In June 2019 I was fortunate enough to travel to Malawi with fellow BDS students, dentists and volunteers with the charity ‘Smileawi’. We were conducting a survey of the prevalence of dental caries in children aged 5-12 years in rural primary schools across the country. We visited six schools in total and surveyed more than 2600 children’s teeth. I believe it will be the largest study of its type among children conducted in Sub-Saharan Africa and it was an invaluable experience.
As a group we discussed and strategized over the daunting task of charting 3000 children’s dentition within the narrow timeframe that we had. (It would require seeing a patient every 2 minutes on average).
We used basic fold down dental chairs (manufactured by the charity Dentaid), a plastic mirror, some cotton wool and a head torch. We took it in turns to assess the patient and to scribe the results and swapped roughly every 20-minutes when inevitable fatigue set in – in order to minimise human error.
In addition to gaining significant data, we were able to give the children of Malawi a positive impression of dental treatment. Unlike children in the UK, most (if not all) of the children that we looked at had no previous experience of dentistry and this survey stood as an opportunity to acclimatise them to dental treatment. It was so encouraging to see how cooperative the children were and how excited they were about our visit!

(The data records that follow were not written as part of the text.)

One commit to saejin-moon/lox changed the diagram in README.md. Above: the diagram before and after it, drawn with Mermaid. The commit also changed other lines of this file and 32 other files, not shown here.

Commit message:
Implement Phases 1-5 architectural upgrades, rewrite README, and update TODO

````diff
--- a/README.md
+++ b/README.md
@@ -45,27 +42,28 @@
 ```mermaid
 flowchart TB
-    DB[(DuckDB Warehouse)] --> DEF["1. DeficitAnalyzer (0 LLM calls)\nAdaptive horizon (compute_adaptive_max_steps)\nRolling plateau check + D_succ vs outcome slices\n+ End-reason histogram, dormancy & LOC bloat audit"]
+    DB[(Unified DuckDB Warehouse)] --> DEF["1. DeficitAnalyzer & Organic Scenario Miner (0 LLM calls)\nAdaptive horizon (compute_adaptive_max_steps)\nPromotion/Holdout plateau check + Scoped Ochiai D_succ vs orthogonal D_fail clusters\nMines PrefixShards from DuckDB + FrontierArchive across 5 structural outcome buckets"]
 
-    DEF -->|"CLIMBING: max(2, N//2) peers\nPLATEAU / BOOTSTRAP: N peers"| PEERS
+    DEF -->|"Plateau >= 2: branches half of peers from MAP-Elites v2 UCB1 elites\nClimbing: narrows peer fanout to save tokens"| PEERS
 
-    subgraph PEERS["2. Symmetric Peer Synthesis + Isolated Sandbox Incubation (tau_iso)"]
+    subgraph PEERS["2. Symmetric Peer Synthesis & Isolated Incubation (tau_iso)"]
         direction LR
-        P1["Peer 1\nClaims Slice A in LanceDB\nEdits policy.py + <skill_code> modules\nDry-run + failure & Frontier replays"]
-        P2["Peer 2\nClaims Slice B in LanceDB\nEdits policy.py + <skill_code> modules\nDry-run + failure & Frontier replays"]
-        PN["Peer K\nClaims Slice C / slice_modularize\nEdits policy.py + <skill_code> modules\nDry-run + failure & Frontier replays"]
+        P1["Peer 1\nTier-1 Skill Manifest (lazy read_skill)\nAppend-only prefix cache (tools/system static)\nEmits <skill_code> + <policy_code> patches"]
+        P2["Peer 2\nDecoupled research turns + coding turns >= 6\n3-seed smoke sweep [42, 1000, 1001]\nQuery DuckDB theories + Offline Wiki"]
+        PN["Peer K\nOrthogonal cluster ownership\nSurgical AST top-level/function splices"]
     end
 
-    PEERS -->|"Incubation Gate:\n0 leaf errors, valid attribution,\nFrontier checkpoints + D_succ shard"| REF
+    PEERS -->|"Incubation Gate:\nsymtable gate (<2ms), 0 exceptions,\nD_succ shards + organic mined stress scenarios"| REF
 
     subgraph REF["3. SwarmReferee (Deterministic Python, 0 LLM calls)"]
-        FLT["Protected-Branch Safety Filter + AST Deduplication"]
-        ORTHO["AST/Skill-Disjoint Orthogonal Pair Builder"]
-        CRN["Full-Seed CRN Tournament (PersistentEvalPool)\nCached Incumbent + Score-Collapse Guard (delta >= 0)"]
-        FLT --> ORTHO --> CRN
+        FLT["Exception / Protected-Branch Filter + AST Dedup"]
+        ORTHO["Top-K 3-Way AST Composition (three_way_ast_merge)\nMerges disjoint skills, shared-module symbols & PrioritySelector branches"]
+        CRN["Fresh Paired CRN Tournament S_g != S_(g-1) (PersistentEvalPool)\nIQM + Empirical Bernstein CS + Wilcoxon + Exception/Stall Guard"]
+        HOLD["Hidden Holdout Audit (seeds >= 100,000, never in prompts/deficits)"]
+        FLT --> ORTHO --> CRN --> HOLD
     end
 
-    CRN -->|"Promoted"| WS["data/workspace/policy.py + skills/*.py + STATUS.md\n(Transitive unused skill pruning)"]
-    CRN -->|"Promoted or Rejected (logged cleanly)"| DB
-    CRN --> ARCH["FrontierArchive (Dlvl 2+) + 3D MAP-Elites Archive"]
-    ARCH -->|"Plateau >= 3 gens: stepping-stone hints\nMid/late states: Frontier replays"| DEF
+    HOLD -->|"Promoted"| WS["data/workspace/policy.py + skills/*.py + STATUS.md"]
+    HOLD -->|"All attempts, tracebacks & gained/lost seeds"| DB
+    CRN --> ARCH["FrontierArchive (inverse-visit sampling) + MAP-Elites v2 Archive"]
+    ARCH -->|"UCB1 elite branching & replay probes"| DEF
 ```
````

We had some local Malawian volunteers who helped the children complete the questionnaires and also taught us some useful local phrases.
‘Yasa Mula’ – Open your mouth
‘Yasa Mula Chomeni’ – Open your mouth very much
‘Tawonga chomeni’ – Thank you very much.
These basic words got us by, although admittedly on occasions we mixed up ‘thank you’ with ‘open your mouth’ and had children climbing off of the table post-exam, then jumping back on with wide open mouths in perfect obedience!
For each school that we visited we also spent some time teaching the children some basic oral hygiene and delivering tooth brushing instruction. With the help of our translators, we conjured up a song which reminded the children to brush their teeth twice a day. It wasn’t a chart topper, but it was certainly trending in Malawi! One of the moments that really stands out to me on this trip was hearing an assembly of children singing our song back to us in both Tumbuka and English.
It was an educational trip and checked a box in completion of our required university project, but in the end, it was so much more than that to all of us. Not only have I fallen in love with the beautifully kind people of Malawi, but I am left in awe of the incredible work that Smileawi conduct annually. This small charity, founded by Nigel and Vicky Milne, has made such a noticeable difference to the rural villages of Northern Malawi. They provide emergency dental treatment, in addition to funding dental therapy students to complete their education and provide materials to DCP’s working throughout the country. Furthermore, Smileawi has funded the construction of a kitchen at one of the schools we visited, in order for the children to be fed at school and encourage attendance.
I left Malawi with some great memories, great friends and a great desire to return and help as a dentist in the future.